* **Exercise goal**: Retype the listing exactly; omit pictures.

↓↓↓

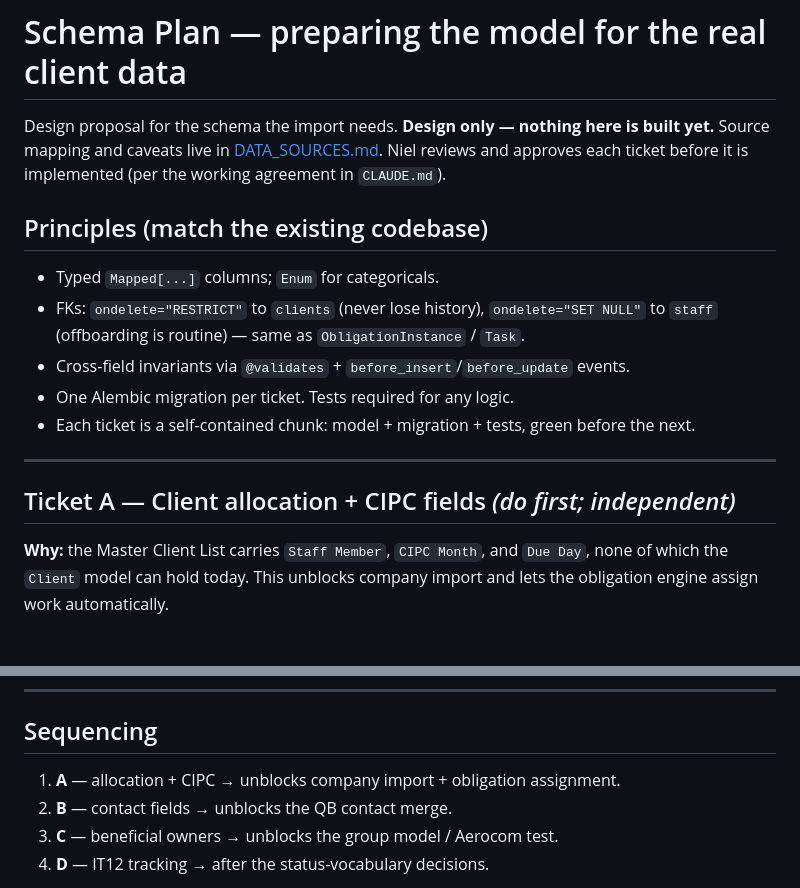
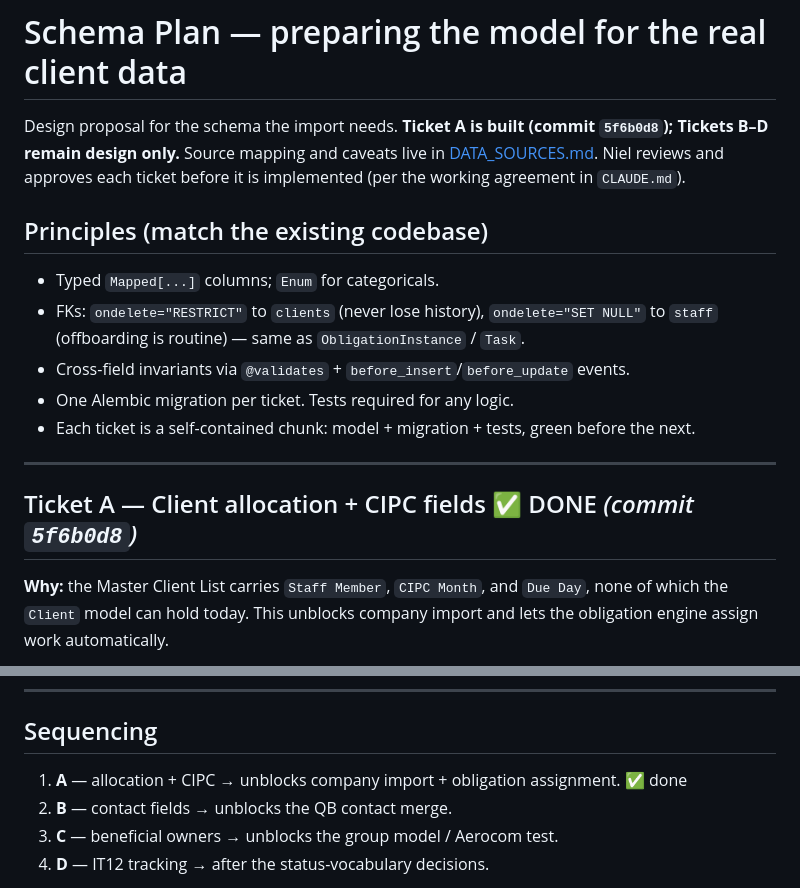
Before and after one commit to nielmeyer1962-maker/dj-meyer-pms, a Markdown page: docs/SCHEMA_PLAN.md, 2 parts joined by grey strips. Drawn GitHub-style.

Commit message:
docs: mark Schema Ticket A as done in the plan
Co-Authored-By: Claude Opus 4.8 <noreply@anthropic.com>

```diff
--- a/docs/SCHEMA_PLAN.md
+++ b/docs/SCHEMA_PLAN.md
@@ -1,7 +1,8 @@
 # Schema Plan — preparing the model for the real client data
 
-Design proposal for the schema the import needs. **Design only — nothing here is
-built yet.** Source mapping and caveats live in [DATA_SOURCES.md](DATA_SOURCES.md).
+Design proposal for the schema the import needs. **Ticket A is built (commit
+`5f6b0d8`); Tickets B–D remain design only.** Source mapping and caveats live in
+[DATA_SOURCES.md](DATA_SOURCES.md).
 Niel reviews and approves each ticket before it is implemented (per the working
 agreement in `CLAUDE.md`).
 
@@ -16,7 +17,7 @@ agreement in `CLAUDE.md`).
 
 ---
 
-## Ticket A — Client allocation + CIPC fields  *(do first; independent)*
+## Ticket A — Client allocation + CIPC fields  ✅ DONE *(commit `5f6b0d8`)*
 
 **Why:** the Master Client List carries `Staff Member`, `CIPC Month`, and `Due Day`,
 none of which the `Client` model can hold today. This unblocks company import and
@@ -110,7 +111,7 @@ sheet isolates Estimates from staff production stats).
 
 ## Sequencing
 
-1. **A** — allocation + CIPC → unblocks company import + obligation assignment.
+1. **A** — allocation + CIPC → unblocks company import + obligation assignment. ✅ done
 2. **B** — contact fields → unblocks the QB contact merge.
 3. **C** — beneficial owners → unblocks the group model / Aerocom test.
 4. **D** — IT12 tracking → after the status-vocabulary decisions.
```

↑↑↑

* **Reply to the task**:
Before and after one commit to nielmeyer1962-maker/dj-meyer-pms, a Markdown page: docs/SCHEMA_PLAN.md, 2 parts joined by grey strips. Drawn GitHub-style.

Commit message:
docs: mark Schema Ticket A as done in the plan
Co-Authored-By: Claude Opus 4.8 <noreply@anthropic.com>

```diff
--- a/docs/SCHEMA_PLAN.md
+++ b/docs/SCHEMA_PLAN.md
@@ -1,7 +1,8 @@
 # Schema Plan — preparing the model for the real client data
 
-Design proposal for the schema the import needs. **Design only — nothing here is
-built yet.** Source mapping and caveats live in [DATA_SOURCES.md](DATA_SOURCES.md).
+Design proposal for the schema the import needs. **Ticket A is built (commit
+`5f6b0d8`); Tickets B–D remain design only.** Source mapping and caveats live in
+[DATA_SOURCES.md](DATA_SOURCES.md).
 Niel reviews and approves each ticket before it is implemented (per the working
 agreement in `CLAUDE.md`).
 
@@ -16,7 +17,7 @@ agreement in `CLAUDE.md`).
 
 ---
 
-## Ticket A — Client allocation + CIPC fields  *(do first; independent)*
+## Ticket A — Client allocation + CIPC fields  ✅ DONE *(commit `5f6b0d8`)*
 
 **Why:** the Master Client List carries `Staff Member`, `CIPC Month`, and `Due Day`,
 none of which the `Client` model can hold today. This unblocks company import and
@@ -110,7 +111,7 @@ sheet isolates Estimates from staff production stats).
 
 ## Sequencing
 
-1. **A** — allocation + CIPC → unblocks company import + obligation assignment.
+1. **A** — allocation + CIPC → unblocks company import + obligation assignment. ✅ done
 2. **B** — contact fields → unblocks the QB contact merge.
 3. **C** — beneficial owners → unblocks the group model / Aerocom test.
 4. **D** — IT12 tracking → after the status-vocabulary decisions.
```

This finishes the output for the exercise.